G54 is the zero starting point from which all X, Y and Z moves refer. In this case, I set the X and Y starting point to the approximate center of the part by locating the center with a pointer.

There is extra stock on the sides to be removed, so the starting point in X and Y does not have to be precisely accurate. The pointer position is then input into the work offset screen in the G54 register for X and Y. If more accuracy is needed for setting the starting point, an edge finder, an indicator or an electronic probe could be used.

I could have chosen a different starting point, but having the starting point at the center of the stock makes following the moves in this program easier.

If the starting point gets screwed up for any reason, you’ll likely end up scrapping the part if you don’t catch the error before cutting 

X0 Y0 is the position the spindle is going to move to from the G54 starting point. In this case, the first hole location is the same location as the G54 starting point. When the controller reads this position, the spindle will move to X0 Y0, which is the center of the block, if it is not already there.


Shop Operations Columnist

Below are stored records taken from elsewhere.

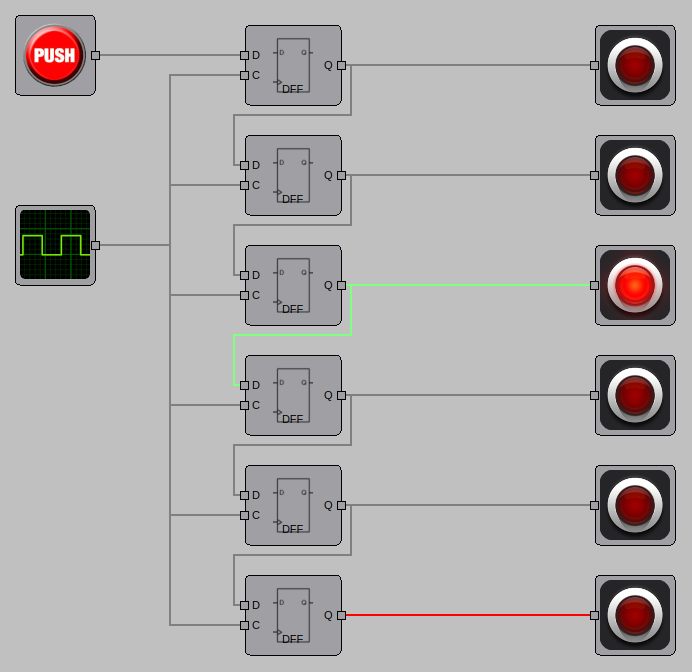
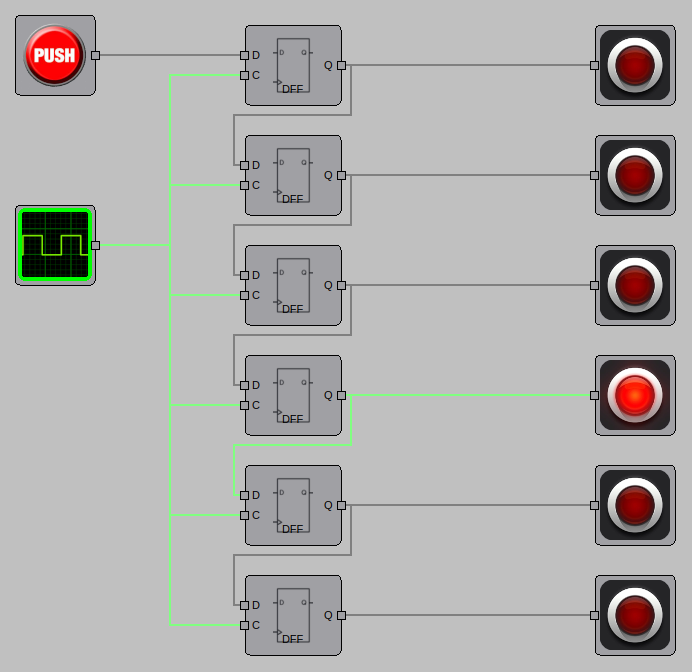
Show the shift register screenshot without undefined wires
The screenshot was taken before the undefined start values had been
clocked out of the last flip-flop, so its output wire was drawn red.
The circuit now runs for six clock periods before the button is
pressed.

diff --git a/docs/scripts/generate_examples.py b/docs/scripts/generate_examples.py
@@ -791,6 +791,8 @@ def screenshots() -> None:
                     component.turn_on()
             simulate(2500)
         elif name == "shift_register":
+            # Clock the undefined start values out of all six flip-flops (5 Hz clock)
+            simulate(1500)
             # Shift in a single one
             button = circuit.get_component("PushButton")
             assert isinstance(button, PushButton)

diff --git a/CHANGELOG.md b/CHANGELOG.md
@@ -60,6 +60,7 @@
  - Update the GitHub Actions in all workflows to their newest versions, which run on Node 24
  - The GUI circuit screenshots in the documentation are the same every time they are regenerated
  - Component parameters are typed with the Parameter TypedDict, so mypy checks their keys and types
+ - The shift register screenshot in the documentation shows no undefined wires
 
 ## v1.3.0
  - Bugfix: Error and close dialogs were not attached to the main window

James A. Harvey is a machinist and moldmaker who has worked in shops across the U.S. for nearly 40 years. Harvey’s Shop Operations column for Cutting Tool Engineering magazine is adapted from information in his book “CNC Trade Secrets: A Guide to CNC Machine Shop Practices,” published by Industrial Press Inc., South Norwalk, Conn. The publisher can be reached by calling (888) 528-7852 or visiting By indicating the code CTE20OFF when ordering, CTE readers will receive a 20 percent discount off the book’s list price of $29.95.